> _MATERIAL SHOWN_:
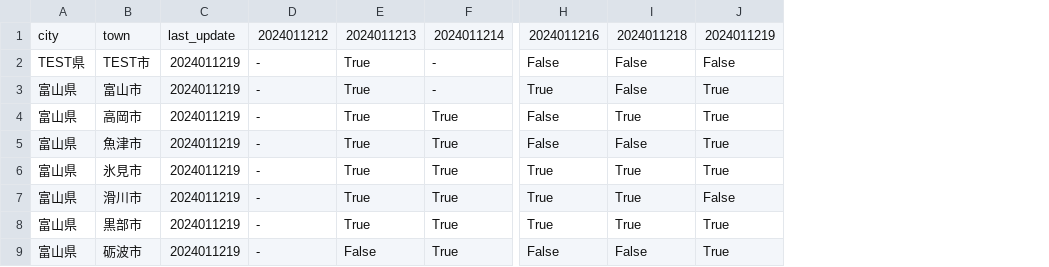
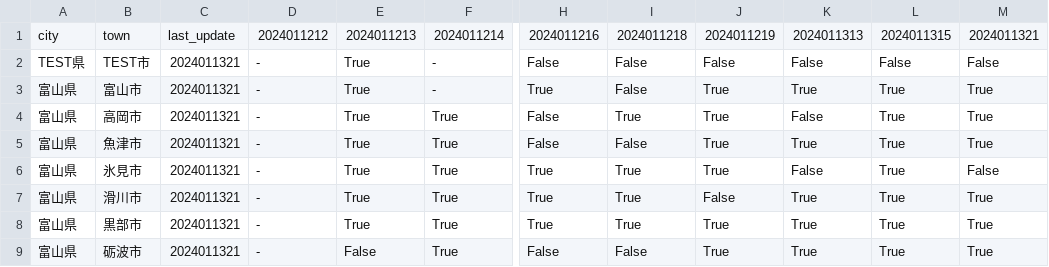
Before and after one commit to hello112334/website_update_check_tool, a CSV file: output/update_list.csv, drawn as a sheet; only a part is shown, gaps mark what is left out; removed rows and columns are numbered as before the commit, all else as after; the diff names each change by its address in the sheet, - before the commit and + after, or states it on an @@ line.

Commit message:
update result

```diff
--- a/output/update_list.csv
+++ b/output/update_list.csv
-column C, rows 1-9: last_update | 2024011219 | 2024011219 | 2024011219 | 2024011219 | 2024011219 | 2024011219 | 2024011219 | 2024011219
+column C, rows 1-9: last_update | 2024011321 | 2024011321 | 2024011321 | 2024011321 | 2024011321 | 2024011321 | 2024011321 | 2024011321
+column K, rows 1-9: 2024011313 | False | True | False | True | False | True | True | True
+column L, rows 1-9: 2024011315 | False | True | True | True | True | True | True | True
+column M, rows 1-9: 2024011321 | False | True | True | True | False | True | True | True
```
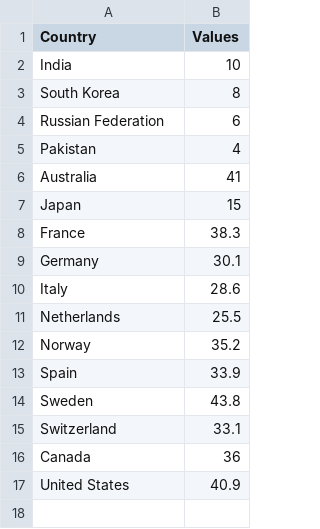
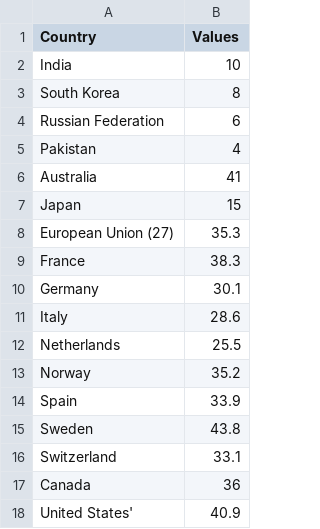
Before and after one commit to nadaf2/Data-Visualization-II, a CSV file: country_data.csv, drawn as a sheet; addresses are those after the commit; the diff names each change by its address in the sheet, - before the commit and + after, or states it on an @@ line.

Commit message:
njlm

```diff
--- a/country_data.csv
+++ b/country_data.csv
+row 8: European Union (27) | 35.3
-A18 (Country): United States
+A18 (Country): United States'
```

> _TASK GOAL_: The answer is a bare number: how many lines of the records contain the string "rows"?

> _SOLUTION TO THIS TASK_: 6